Go through the records and report each line holding the string "qspec".

*** Opening Exercise data ***

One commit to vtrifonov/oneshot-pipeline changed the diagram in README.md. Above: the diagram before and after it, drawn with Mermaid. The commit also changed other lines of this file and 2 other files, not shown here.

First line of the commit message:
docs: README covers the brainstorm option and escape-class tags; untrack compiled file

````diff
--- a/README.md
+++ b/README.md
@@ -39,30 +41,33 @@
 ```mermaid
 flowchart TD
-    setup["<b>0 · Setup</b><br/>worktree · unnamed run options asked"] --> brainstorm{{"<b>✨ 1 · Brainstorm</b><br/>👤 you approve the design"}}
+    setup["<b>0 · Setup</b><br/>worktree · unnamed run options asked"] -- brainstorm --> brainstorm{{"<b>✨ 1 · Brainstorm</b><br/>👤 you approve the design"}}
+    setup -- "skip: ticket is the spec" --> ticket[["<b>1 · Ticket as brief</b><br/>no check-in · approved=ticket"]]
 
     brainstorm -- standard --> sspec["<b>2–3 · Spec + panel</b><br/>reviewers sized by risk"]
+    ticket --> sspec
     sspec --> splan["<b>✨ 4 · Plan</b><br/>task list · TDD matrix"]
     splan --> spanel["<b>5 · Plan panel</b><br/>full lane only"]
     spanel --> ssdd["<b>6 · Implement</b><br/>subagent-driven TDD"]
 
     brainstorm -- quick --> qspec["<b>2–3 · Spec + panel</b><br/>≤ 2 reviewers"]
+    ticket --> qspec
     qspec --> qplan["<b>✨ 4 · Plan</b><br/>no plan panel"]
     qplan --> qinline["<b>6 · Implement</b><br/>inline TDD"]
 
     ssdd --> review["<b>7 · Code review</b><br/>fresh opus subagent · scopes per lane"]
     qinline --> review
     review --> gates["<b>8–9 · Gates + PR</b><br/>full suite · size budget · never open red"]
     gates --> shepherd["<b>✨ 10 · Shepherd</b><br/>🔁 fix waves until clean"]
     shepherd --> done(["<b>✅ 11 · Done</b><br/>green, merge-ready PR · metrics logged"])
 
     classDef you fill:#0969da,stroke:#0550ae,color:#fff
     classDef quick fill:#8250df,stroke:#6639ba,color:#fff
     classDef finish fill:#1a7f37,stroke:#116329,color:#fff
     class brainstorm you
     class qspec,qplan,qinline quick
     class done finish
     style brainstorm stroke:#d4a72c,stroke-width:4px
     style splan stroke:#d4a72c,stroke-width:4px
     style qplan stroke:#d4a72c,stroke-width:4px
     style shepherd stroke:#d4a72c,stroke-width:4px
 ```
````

*** Closing Exercise data ***

* Your solution *
     brainstorm -- quick --> qspec["<b>2–3 · Spec + panel</b><br/>≤ 2 reviewers"]
+    ticket --> qspec
     qspec --> qplan["<b>✨ 4 · Plan</b><br/>no plan panel"]
     class qspec,qplan,qinline quick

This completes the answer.